Ari Shaffir's comedy career is circling the drain amid fierce public backlash to his comments about NBA legend Kobe Bryant.

Shaffir's talent agent dropped him, and a NY comedy club cancelled an upcoming show after the comedian made light of Kobe's death.

When the news broke that the former Lakers star died in a helicopter crash on Sunday, Shaffir joked that Kobe died "23 years too late."

Shaffir said Kobe should have died 23 years earlier, a crude reference to the NBA star's scandalous rape case in Colorado in 2003.

After the initial backlash, that included death threats, Shaffir claimed his Twitter account was hacked. When that excuse didn't work, he said he was only joking.

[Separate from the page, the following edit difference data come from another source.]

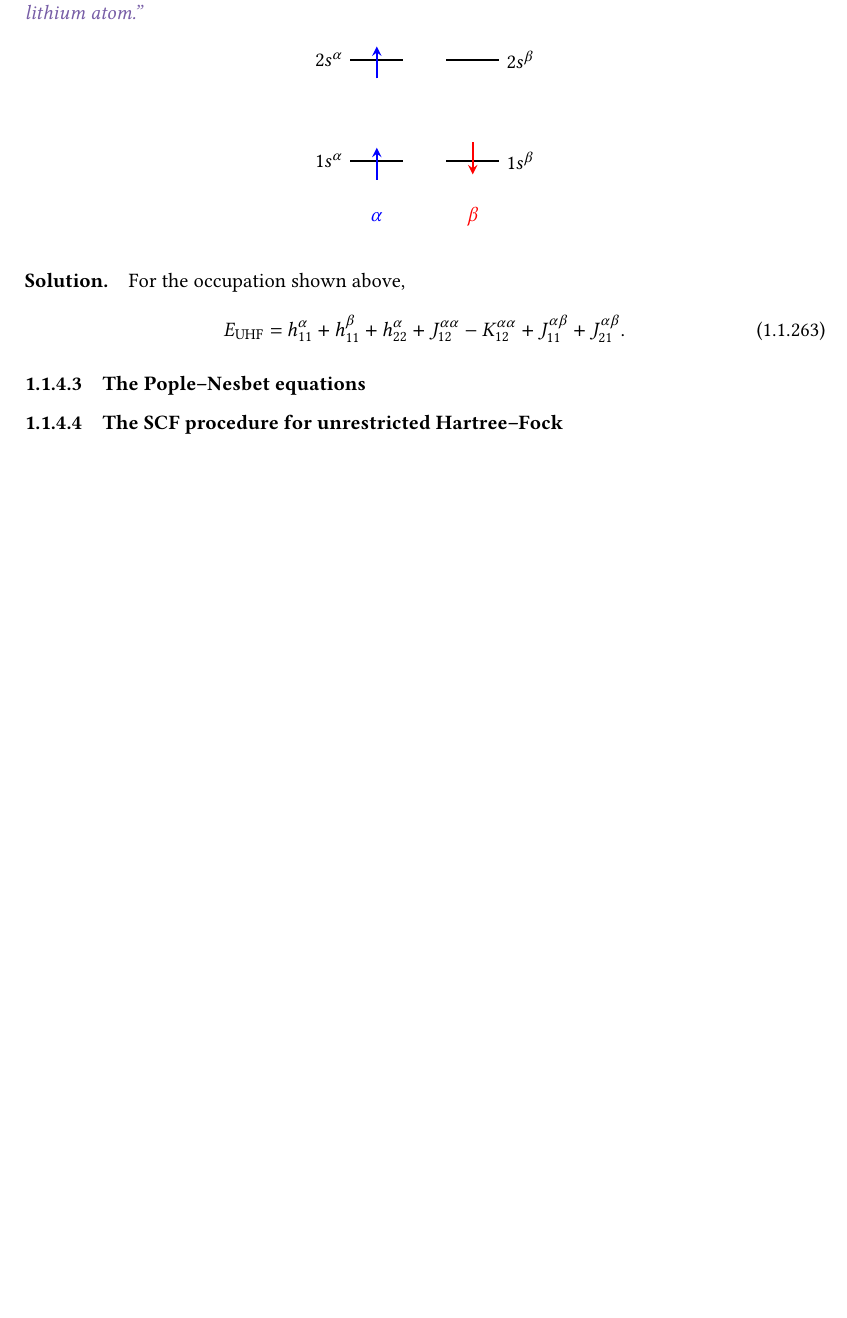
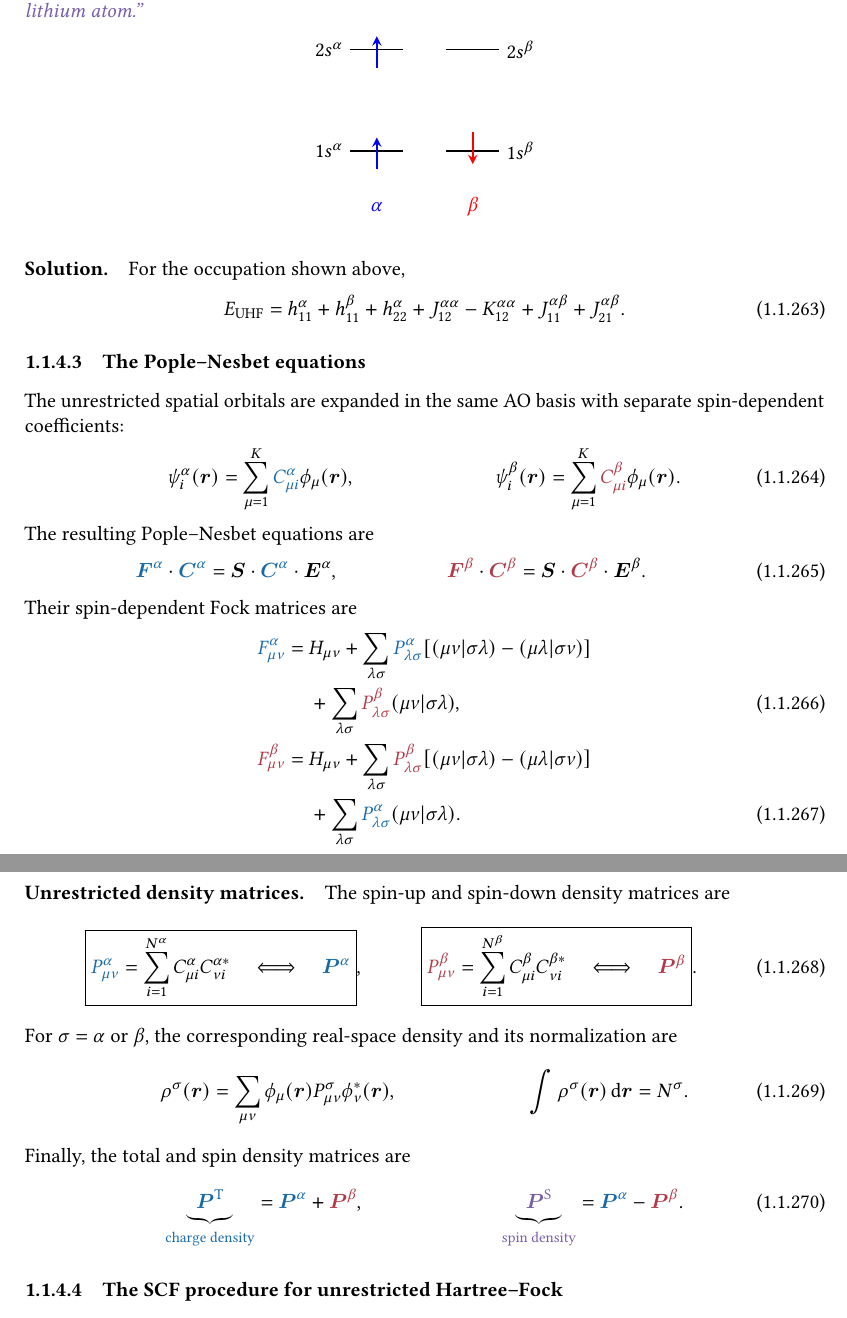
Before and after one commit to pfloos/ESQC_2026, a LaTeX book (ESQC_Loos_HF_BF_chapter.tex): part of page 35 of 37 before the commit and two parts of pages 35 and 36 of 38 after it, the two joined at a grey line, cut so that both start at the same text, the shorter picture padded with empty space. Compiled offline with pdfLaTeX.

Commit message:
Restore Pople-Nesbet equations

```diff
--- a/ESQC_Loos_HF_BF_chapter.tex
+++ b/ESQC_Loos_HF_BF_chapter.tex
@@ -2941,6 +2941,87 @@ For the occupation shown above,
 \end{equation}
 
 \subsubsection{The Pople--Nesbet equations}
+
+The unrestricted spatial orbitals are expanded in the same AO basis with
+separate spin-dependent coefficients:
+\begin{align}
+  \psi_i^\alpha(\br)
+  &=\sum_{\mu=1}^{K}\blue{C_{\mu i}^\alpha}\phi_\mu(\br),
+  &
+  \psi_i^\beta(\br)
+  &=\sum_{\mu=1}^{K}\red{C_{\mu i}^\beta}\phi_\mu(\br).
+\end{align}
+The resulting Pople--Nesbet equations are
+\begin{align}
+  \blue{\bF^\alpha}\cdot\blue{\bC^\alpha}
+  &=\bS\cdot\blue{\bC^\alpha}\cdot\bE^\alpha,
+  &
+  \red{\bF^\beta}\cdot\red{\bC^\beta}
+  &=\bS\cdot\red{\bC^\beta}\cdot\bE^\beta.
+\end{align}
+Their spin-dependent Fock matrices are
+\begin{align}
+  \blue{F_{\mu\nu}^\alpha}
+  ={}&H_{\mu\nu}
+  +\sum_{\lambda\sigma}\blue{P_{\lambda\sigma}^\alpha}
+    \qty[
+      \rbraket{\mu\nu}{\sigma\lambda}
+      -\rbraket{\mu\lambda}{\sigma\nu}
+    ]
+  \notag\\
+  &+\sum_{\lambda\sigma}\red{P_{\lambda\sigma}^\beta}
+    \rbraket{\mu\nu}{\sigma\lambda},
+  \\
+  \red{F_{\mu\nu}^\beta}
+  ={}&H_{\mu\nu}
+  +\sum_{\lambda\sigma}\red{P_{\lambda\sigma}^\beta}
+    \qty[
+      \rbraket{\mu\nu}{\sigma\lambda}
+      -\rbraket{\mu\lambda}{\sigma\nu}
+    ]
+  \notag\\
+  &+\sum_{\lambda\sigma}\blue{P_{\lambda\sigma}^\alpha}
+    \rbraket{\mu\nu}{\sigma\lambda}.
+\end{align}
+Both $\blue{\bF^\alpha}$ and $\red{\bF^\beta}$ depend on
+$\blue{\bC^\alpha}$ and $\red{\bC^\beta}$. Therefore, \red{the $\alpha$
+and $\beta$ orbitals are coupled}.
+
+\paragraph{Unrestricted density matrices.}
+
+The spin-up and spin-down density matrices are
+\begin{align}
+  &\boxed{
+    \blue{P_{\mu\nu}^\alpha}
+    =\sum_{i=1}^{N^\alpha}C_{\mu i}^\alpha C_{\nu i}^{\alpha *}
+    \quad\Longleftrightarrow\quad\blue{\bP^\alpha}
+  },
+  &
+  &\boxed{
+    \red{P_{\mu\nu}^\beta}
+    =\sum_{i=1}^{N^\beta}C_{\mu i}^\beta C_{\nu i}^{\beta *}
+    \quad\Longleftrightarrow\quad\red{\bP^\beta}
+  }.
+\end{align}
+For $\sigma=\alpha$ or $\beta$, the corresponding real-space density and
+its normalization are
+\begin{align}
+  \rho^\sigma(\br)
+  &=\sum_{\mu\nu}\phi_\mu(\br)P_{\mu\nu}^\sigma
+    \phi_\nu^*(\br),
+  &
+  \int\rho^\sigma(\br)\dd{\br}
+  &=N^\sigma.
+\end{align}
+Finally, the total and spin density matrices are
+\begin{align}
+  \underbrace{\blue{\bP^\text{T}}}_{\blue{\text{charge density}}}
+  &=\blue{\bP^\alpha}+\red{\bP^\beta},
+  &
+  \underbrace{\violet{\bP^\text{S}}}_{\violet{\text{spin density}}}
+  &=\blue{\bP^\alpha}-\red{\bP^\beta}.
+\end{align}
+
 \subsubsection{The SCF procedure for unrestricted Hartree--Fock}
 \subsubsection{Dissociation of \ce{H2}}
 \subsubsection{Classification of Hartree--Fock solutions}
```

"Every time a beloved celerity dies I post some horrible shit about them. I've been doing it for years now,” he wrote. "I like destroying gods. And right when a famous person dies they're at their most worshipped. So as a response to all the outpouring of sympathy on social media, I post something vile. It's just a joke. I don't really hate any of the people."

He explained that he wasn't aware Kobe's daughter, Gianna, 13, was also on the helicopter when it crashed into a hillside in dense fog. Shaffir said he was just "looking to post some inappropriate jokes” to boost his follow count.

Explaining that he hated the Lakers because they would always "torch" his beloved Charlotte Hornets, Shaffir said he realized his post was inappropriate and he apologized.

"I'm not actually celebrating his death. I'm not actually celebrating any of their deaths. That's just an act."

 

Earl Gibson III/FilmMagic

Actor and beloved comedian John Witherspoon passed away suddenly at his Sherman Oaks, California home on Tuesday, Oct. 29. He was 77.

Witherspoon's family broke the sad news in a press statement to Deadline.com:

"It is with deepest sorrow that we can confirm our beloved husband and father, John Witherspoon, one of the hardest working men in show business, died today at his home in Sherman Oaks at the age of 77. He is survived by his wife Angela, and his sons JD, Alexander, and a large family. We are all in shock, please give us a minute for a moment in privacy and we will celebrate his life and his work together. John used to say 'I'm no big deal', but he was huge deal to us."

The family did not reveal Witherspoon's cause of death.

The star of the hit comedy movie franchise Friday launched his standup comedy routines in the 1970s. He began his acting career in The Jazz Singer in 1980. His movie roles included memorable parts in Hollywood Shuffle, Boomerang, Vampire in Brooklyn, The Ladies Man and Fakin' Da Funk.

Witherspoon's son, John David Witherspoon, shared an emotional tribute to his dad on Twitter:

"So… my Dad died today & honestly I'm not sure how to feel. I'm sad, but I'm also happy 4 all the great times we had together. We'd roast each other like homes more than Father & Son, and I really liked that. He was my best friend & idol. Love U Dad… I'll miss u."

The comedian's colleagues and fans also paid tribute to him on social media.